The acting is similarly uneven; there’s a strange tendency throughout The Lake on Clinton Road for characters to overreact to the most mundane events; in the midst of the bonfire bash, one of the girls wanders into the (very shallow) lake, and her boyfriend goes berserk on her - so much for the banter bus. Later, when things go south and flight becomes a viable option, when one character says he hasn’t got the car keys on his person, another screams ‘YOU AIN’T GOT THE FUCKING KEYS MAN?!?!’ (relax mate, they’re probably in his other jeans). And yet, when that same character’s girlfriend goes missing, he is completely chill, and, on his way to bed alone, he holds up his two hands and leers ‘see these two? They my girlfriends tonight. We gonna have a little threesome’! It is quite incredible. But this disproportion extends to the plotting too, wherein one of the characters impossibly finds a photograph of herself in the house, which is then promptly forgotten about within moments, as is the girl who goes missing, and as is any ultimate responsibility towards fully explaining the mystery behind the spectral kid who keeps popping up. Admittedly, there is one really well managed cattle prod scare involving this little so and so, but this moment stands alone in a film that is less a horror, and more a weekend away with the world’s most unappealing youngsters.
Of its cast, The Lake on Clinton Road’s most obnoxious character is a boor called Jaime. Jaime is crude and sexist. He constantly boasts about his shortcomings (as a ‘chubby guy’) as if not trying is something to be proud of. He is a character that has no consequence whatsoever where the plot is concerned. And, most egregiously, has an annoying and almost completely un-scary habit of sneaking up on people and trying to make them jump. Jamie probably thought that the weekend at the lake would be a relaxing time of it, but it turned out to be not so easy after all.
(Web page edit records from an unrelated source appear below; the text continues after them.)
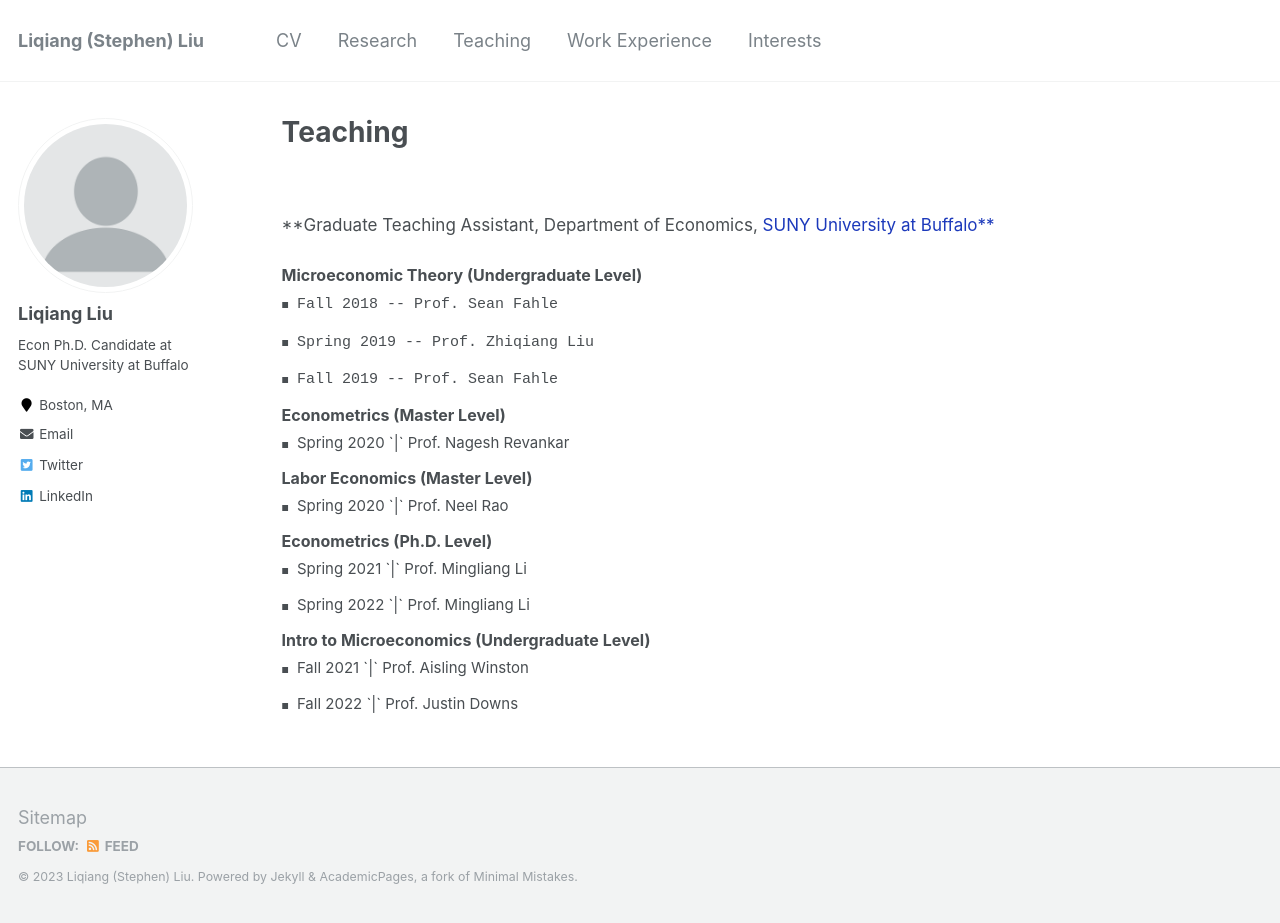
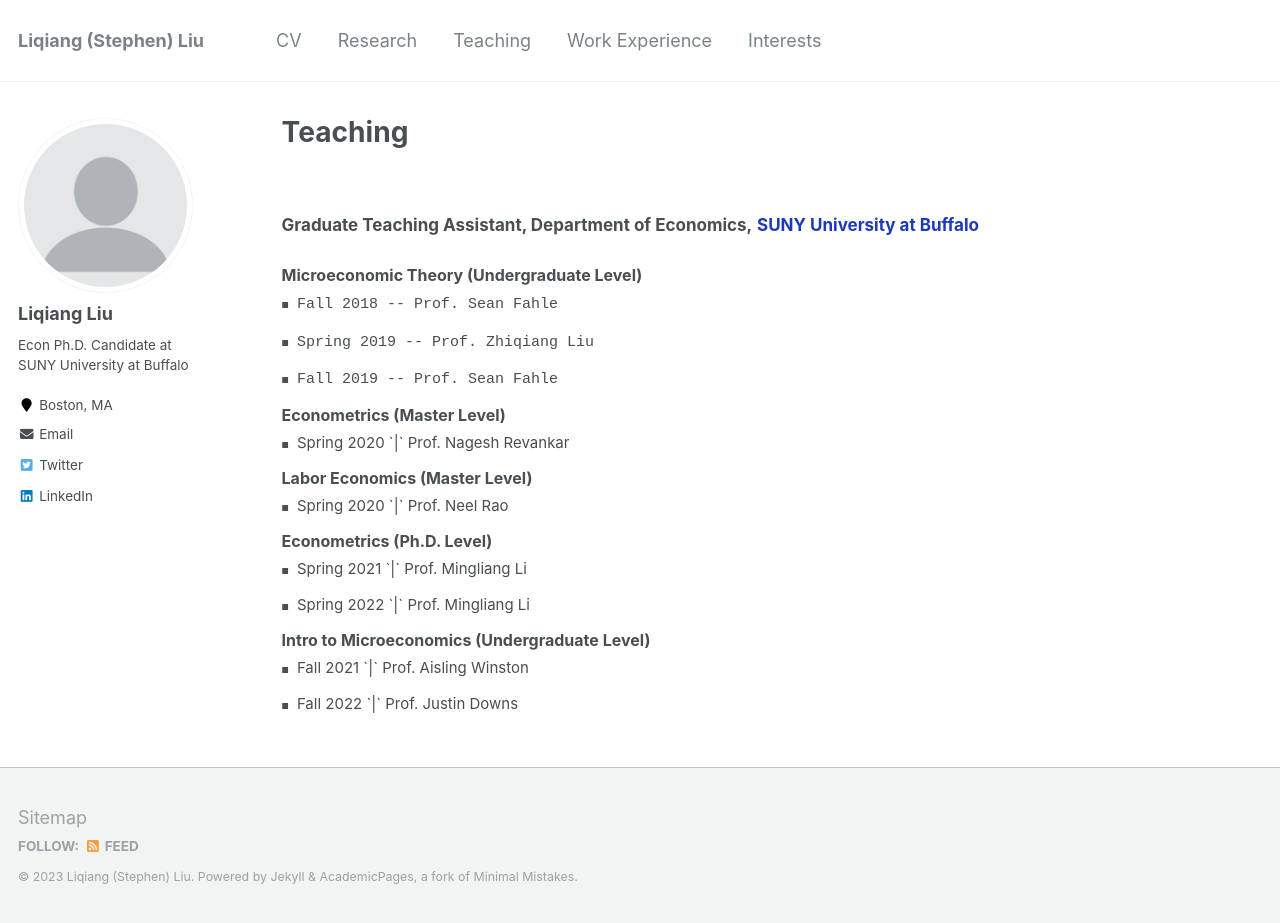
Before and after one commit to Liqiang-Liu/Liqiang-Liu.github.io, a Jekyll site: the page built from _pages/teaching.md, in a window 1280 px wide and 923 px high. Built offline with Jekyll 4.4.1, drawn with Linux system fonts in a browser that asks for light colours.

Commit message:
Update teaching.md

```diff
--- a/_pages/teaching.md
+++ b/_pages/teaching.md
@@ -22,7 +22,7 @@
 
 <br>
 
-<span style="font-size: 17px;"> **Graduate Teaching Assistant, Department of Economics, <span style="color:#1c39bb;"> SUNY University at Buffalo** </span> </span>
+<span style="font-size: 17px;"> **Graduate Teaching Assistant, Department of Economics,** <span style="color:#1c39bb;"> **SUNY University at Buffalo** </span> </span>
 <ul class="custom-bullet">
   <span style="font-size: 16px;"><strong>Microeconomic Theory (Undergraduate Level)</strong></span>
     <ul class="custom-bullet">
```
In fact, it turned out to be pretty difficult, indeed. Never has a character been a more apt ambassador for the film that they feature in.